It is possible to understand life as the existence of a living being, and as the co-existence of all the living beings that obey the specific laws of nature. It is difficult to grasp how all the living beings can be different and simultaneously have something essential in common. History provides us with a good example of one way to explain this phenomena: how Saint Patrick explained God's unity and trinity by using the shamrock as a symbol. One excellent symbol to use when explaining the unity and diversity of life is a rainbow — each color of a rainbow can exist separately, but in the color spectrum, all the colors are organized in a special order and create a unity.
Explain to your audience that atoms, molecules at the chemical and biochemical levels, and cells at the biological level, are basic elements of all the living beings. The idea that all the Universe consists of small non-divided units like atoms was widespread among the thinkers of Antiquity. But the perspectives of the philosophers on the basic element differed. For example, Heraclitus supposed that the main element creating the Universe was fire, while Anaximander thought that it was apeiron. Titus Lucretius Carus composed a treatise called "On the Nature of Things" where he discussed the basic elements of the universe comprehensively.

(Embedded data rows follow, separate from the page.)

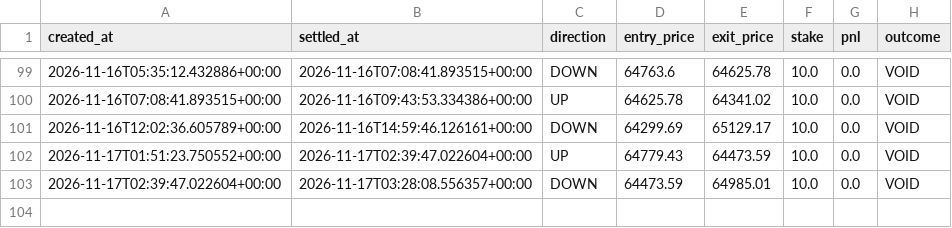
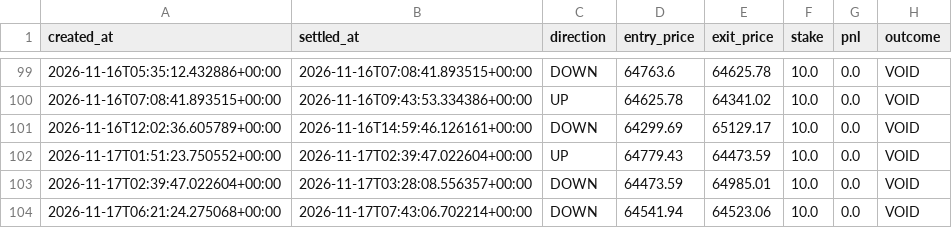
Before and after one commit to fattymyway-ui/bitcoin-paper-bot-v2, a CSV file: data/journal.csv, drawn as a sheet; only a part is shown, gaps mark what is left out; the diff names each change by its address in the sheet, - before the commit and + after, or states it on an @@ line.

```diff
--- a/data/journal.csv
+++ b/data/journal.csv
+row 104: 2026-11-17T06:21:24.275068+00:00 | 2026-11-17T07:43:06.702214+00:00 | DOWN | 64541.94 | 64523.06 | 10.0 | 0.0 | VOID
```
Also changed, not shown: data/parallel_journal.csv, 2 other files.
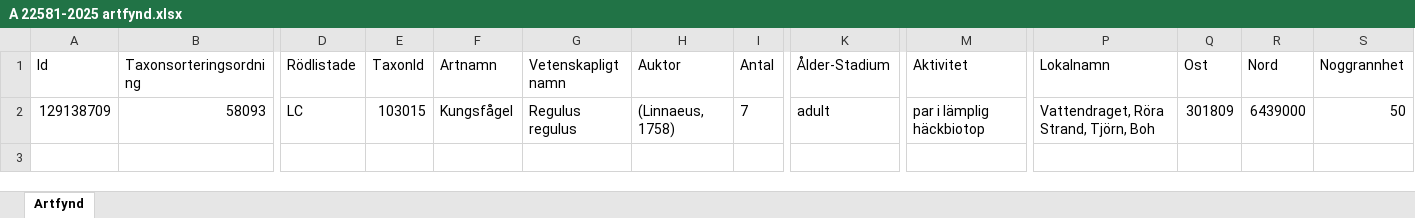
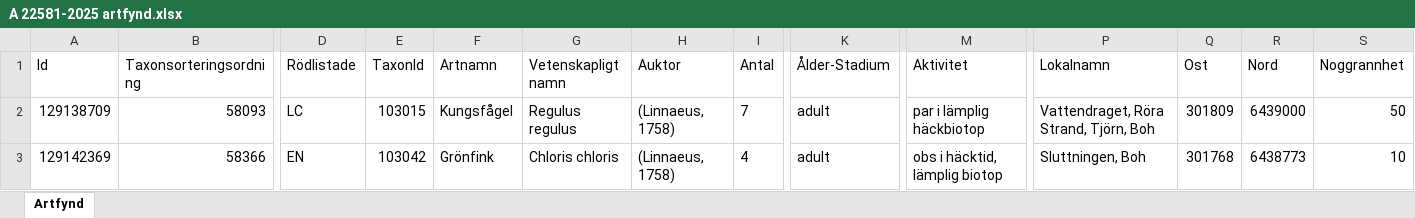
Before and after one commit to klasma/Logging_1419, an Excel workbook: artfynd/A 22581-2025 artfynd.xlsx, sheet Artfynd, drawn as a sheet; only a part is shown, gaps mark what is left out; values as stored, in another font and other column widths than the file's, no borders; rows hold the shown columns only; the diff names each change by its address in the sheet, - before the commit and + after, or states it on an @@ line.

```diff
--- a/artfynd/A 22581-2025 artfynd.xlsx (sheet Artfynd)
+++ b/artfynd/A 22581-2025 artfynd.xlsx (sheet Artfynd)
+row 3: 129142369 | 58366 | EN | 103042 | Grönfink | Chloris chloris | (Linnaeus, 1758) | 4 | adult | obs i häcktid, lämplig biotop | Sluttningen, Boh | 301768 | 6438773 | 10
```
Also changed, not shown: Översikt TJÖRN.xlsx, 7 other files.
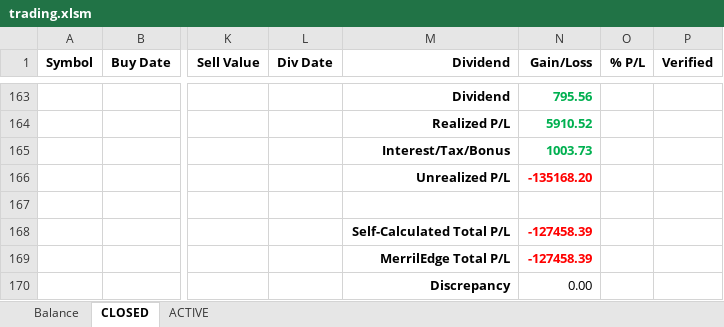
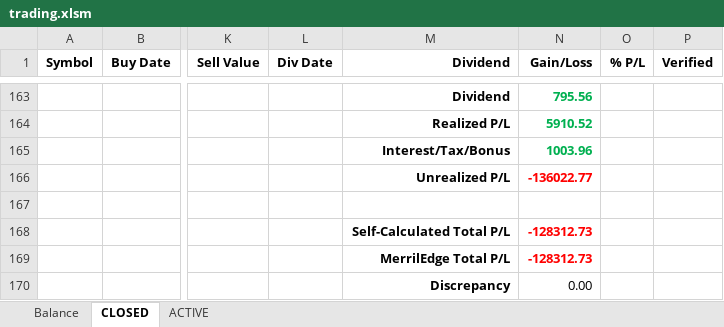
Before and after one commit to minqiang/GP, an Excel workbook: trading.xlsm, sheet CLOSED, drawn as a sheet; only a part is shown, gaps mark what is left out; values as stored, in another font and other column widths than the file's, no borders; the diff names each change by its address in the sheet, - before the commit and + after, or states it on an @@ line.

```diff
--- a/trading.xlsm (sheet CLOSED)
+++ b/trading.xlsm (sheet CLOSED)
-N165 (Gain/Loss): 1003.73
+N165 (Gain/Loss): 1003.96
-N166 (Gain/Loss): -135168.20
+N166 (Gain/Loss): -136022.77
-N168:N169 (Gain/Loss): -127458.39
+N168:N169 (Gain/Loss): -128312.73
```
Also changed, not shown: sheet ACTIVE, sheet Balance, charts or pictures.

Stress that all living beings are systems. This is the main principle of the unity of life. A system has a unity that is not equal to the sum of its parts. A striking example that can be used to explain the value of a system or wholeness, is the famous Indian "Gatha of Theri Subha" from "Tipitaka." In the story, a young libertine has fallen in love with a beautiful righteous woman and tries to seduce her by telling her that her beautiful eyes drive him mad. She plucks out her eye, demonstrating that outside the whole, a piece has no real value. All the biological organisms function like systems. Some of the elements in the systems are essential, others are valuable, but none of them functions outside the system.
Emphasize that the diversity of life has its roots in different conditions under which different biological organisms evolve and exist. The appearance of separated twins may be a testimonial supporting this argument. People who are very close and similar according to their origin and nature grow up into different individuals if separated. Furthermore, embryos of multiple biological species are very similar, but the adult organisms differ, because diverse environments in which they live, modify them. Hence, diverse external conditions determine the diversity of life. Charles Darwin advocated this statement through all his scientific career. He provided his earliest sketch on life evolution and diversity in his "The Voyage of the Beagle" and the full version of his theory he presented in "The Origin of Species."
About the Author
Tatsiana Amosava has been writing professionally on culture, gender studies, education and philosophy since 2000. She also published her book "Linguistic Capital as a Source of Symbolic and Economic Profit." Amosava has Bachelor of Arts in sociology from Belarusian State University, a Master of Arts in regional studies from Moscow State University and a Master of Arts in Jewish history from University of Southampton.